[Dataset items]
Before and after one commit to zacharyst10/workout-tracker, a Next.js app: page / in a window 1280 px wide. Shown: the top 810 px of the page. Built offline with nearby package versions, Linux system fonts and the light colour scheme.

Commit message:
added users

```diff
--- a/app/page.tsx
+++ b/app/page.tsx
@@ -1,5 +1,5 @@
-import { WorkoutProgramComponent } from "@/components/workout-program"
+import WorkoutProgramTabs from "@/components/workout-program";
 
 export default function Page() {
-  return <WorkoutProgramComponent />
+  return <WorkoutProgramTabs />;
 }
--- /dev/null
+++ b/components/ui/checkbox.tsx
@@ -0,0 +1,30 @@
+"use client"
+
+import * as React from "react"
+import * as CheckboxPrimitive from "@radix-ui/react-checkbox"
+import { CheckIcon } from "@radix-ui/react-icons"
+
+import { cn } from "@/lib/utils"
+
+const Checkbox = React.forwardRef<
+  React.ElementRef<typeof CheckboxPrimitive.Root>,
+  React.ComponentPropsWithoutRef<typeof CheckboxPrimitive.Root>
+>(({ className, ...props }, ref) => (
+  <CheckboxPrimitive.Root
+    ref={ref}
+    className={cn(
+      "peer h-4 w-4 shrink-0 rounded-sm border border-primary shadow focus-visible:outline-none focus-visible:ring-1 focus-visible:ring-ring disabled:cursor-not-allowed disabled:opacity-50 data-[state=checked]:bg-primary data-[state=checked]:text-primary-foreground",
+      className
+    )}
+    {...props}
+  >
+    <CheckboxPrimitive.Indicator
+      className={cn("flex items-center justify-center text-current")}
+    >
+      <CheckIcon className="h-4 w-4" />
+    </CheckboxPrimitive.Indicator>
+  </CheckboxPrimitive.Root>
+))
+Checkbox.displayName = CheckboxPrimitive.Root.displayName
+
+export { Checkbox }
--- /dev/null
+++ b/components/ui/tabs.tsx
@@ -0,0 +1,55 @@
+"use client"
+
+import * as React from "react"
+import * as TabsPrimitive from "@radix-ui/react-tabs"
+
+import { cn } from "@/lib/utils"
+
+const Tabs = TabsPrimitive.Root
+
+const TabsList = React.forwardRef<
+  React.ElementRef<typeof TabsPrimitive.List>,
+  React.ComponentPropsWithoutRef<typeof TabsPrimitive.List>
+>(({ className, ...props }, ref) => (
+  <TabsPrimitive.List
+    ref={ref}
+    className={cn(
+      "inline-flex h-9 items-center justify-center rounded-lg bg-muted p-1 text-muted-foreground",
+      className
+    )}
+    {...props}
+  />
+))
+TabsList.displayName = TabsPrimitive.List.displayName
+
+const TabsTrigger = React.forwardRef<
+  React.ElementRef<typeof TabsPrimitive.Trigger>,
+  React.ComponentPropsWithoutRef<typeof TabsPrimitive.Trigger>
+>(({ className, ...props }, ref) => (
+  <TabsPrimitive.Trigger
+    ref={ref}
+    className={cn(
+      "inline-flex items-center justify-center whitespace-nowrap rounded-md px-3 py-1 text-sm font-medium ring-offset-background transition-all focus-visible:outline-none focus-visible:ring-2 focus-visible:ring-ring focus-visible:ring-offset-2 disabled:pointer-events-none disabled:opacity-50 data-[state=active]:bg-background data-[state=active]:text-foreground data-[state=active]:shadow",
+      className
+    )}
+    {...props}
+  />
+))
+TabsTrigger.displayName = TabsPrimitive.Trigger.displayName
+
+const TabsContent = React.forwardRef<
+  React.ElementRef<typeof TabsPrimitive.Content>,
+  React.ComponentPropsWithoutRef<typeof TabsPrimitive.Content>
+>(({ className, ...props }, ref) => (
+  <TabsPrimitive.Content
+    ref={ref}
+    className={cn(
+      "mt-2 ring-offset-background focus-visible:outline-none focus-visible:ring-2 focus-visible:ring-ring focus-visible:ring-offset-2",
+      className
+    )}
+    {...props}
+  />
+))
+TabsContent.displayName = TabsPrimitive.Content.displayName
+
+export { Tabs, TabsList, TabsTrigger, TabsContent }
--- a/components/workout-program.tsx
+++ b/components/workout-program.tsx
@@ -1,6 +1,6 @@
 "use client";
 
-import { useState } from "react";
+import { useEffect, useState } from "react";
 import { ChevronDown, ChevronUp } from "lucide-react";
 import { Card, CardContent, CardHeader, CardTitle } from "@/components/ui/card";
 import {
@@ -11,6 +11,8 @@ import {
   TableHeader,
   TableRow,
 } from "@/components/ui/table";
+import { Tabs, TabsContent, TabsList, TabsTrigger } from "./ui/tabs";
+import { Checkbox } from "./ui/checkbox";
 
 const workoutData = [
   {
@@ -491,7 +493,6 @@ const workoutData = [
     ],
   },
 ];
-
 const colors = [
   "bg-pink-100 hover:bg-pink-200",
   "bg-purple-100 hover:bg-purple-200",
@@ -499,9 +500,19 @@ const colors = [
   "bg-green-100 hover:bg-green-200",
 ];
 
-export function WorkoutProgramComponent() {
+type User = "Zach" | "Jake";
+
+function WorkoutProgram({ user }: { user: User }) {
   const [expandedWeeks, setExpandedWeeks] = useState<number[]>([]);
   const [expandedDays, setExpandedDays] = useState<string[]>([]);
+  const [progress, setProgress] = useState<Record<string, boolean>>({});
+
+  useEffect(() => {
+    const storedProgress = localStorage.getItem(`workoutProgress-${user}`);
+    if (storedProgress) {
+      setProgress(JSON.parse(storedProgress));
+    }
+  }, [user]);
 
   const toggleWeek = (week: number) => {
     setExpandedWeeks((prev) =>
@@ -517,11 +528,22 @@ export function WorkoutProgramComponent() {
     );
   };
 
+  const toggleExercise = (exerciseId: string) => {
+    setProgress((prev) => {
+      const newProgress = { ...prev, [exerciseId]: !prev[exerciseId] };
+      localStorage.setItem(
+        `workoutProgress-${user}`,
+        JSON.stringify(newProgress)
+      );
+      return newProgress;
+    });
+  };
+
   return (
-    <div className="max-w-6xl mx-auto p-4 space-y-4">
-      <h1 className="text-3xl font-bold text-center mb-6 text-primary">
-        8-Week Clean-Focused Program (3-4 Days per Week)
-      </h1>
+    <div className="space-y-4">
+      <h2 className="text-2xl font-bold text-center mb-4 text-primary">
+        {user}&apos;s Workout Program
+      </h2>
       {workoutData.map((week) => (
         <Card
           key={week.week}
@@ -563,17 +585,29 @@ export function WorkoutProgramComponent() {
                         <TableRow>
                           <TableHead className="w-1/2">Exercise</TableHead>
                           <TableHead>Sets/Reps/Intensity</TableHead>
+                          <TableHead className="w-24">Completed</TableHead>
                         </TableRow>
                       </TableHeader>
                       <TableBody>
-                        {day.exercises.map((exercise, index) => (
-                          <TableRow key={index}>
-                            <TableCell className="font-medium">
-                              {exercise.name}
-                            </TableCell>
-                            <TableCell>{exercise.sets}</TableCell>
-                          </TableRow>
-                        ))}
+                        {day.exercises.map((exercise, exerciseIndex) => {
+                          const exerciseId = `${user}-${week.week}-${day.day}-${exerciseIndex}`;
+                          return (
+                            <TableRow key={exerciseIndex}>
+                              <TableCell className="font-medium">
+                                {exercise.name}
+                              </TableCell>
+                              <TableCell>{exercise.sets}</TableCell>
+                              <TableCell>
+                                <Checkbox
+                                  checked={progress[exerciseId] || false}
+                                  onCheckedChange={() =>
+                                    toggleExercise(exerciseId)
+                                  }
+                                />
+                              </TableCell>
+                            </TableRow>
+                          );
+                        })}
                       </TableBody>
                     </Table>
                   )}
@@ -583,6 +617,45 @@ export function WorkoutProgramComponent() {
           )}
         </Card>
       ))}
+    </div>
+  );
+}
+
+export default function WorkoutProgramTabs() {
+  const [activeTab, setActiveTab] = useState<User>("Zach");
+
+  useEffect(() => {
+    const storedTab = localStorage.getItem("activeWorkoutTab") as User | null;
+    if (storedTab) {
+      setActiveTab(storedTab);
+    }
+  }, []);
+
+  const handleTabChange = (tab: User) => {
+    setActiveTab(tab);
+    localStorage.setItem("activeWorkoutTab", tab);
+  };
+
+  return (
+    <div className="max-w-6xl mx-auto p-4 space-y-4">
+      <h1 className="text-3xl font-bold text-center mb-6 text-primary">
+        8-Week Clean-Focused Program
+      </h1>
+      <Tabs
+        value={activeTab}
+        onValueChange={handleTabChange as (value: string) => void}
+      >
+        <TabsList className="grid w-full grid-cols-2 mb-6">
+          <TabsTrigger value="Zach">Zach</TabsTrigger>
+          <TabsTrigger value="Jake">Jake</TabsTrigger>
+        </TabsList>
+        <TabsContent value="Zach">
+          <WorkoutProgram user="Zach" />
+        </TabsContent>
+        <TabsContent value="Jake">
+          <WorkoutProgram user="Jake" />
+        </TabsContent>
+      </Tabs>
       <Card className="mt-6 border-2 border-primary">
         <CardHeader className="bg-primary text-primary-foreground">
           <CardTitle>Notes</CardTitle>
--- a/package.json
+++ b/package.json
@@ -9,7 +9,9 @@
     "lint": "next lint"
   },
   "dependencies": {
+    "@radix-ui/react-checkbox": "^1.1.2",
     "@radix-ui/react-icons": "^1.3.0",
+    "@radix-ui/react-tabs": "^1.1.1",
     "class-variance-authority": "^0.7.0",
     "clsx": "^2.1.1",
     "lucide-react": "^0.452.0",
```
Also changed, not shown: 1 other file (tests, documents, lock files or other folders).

WHAT NEEDS TO BE DONE:
For every line of the records that has the word "Root" in it, make a copy.

ANSWER BOX:
+  React.ElementRef<typeof CheckboxPrimitive.Root>,
+  React.ComponentPropsWithoutRef<typeof CheckboxPrimitive.Root>
+  <CheckboxPrimitive.Root
+  </CheckboxPrimitive.Root>
+Checkbox.displayName = CheckboxPrimitive.Root.displayName
+const Tabs = TabsPrimitive.Root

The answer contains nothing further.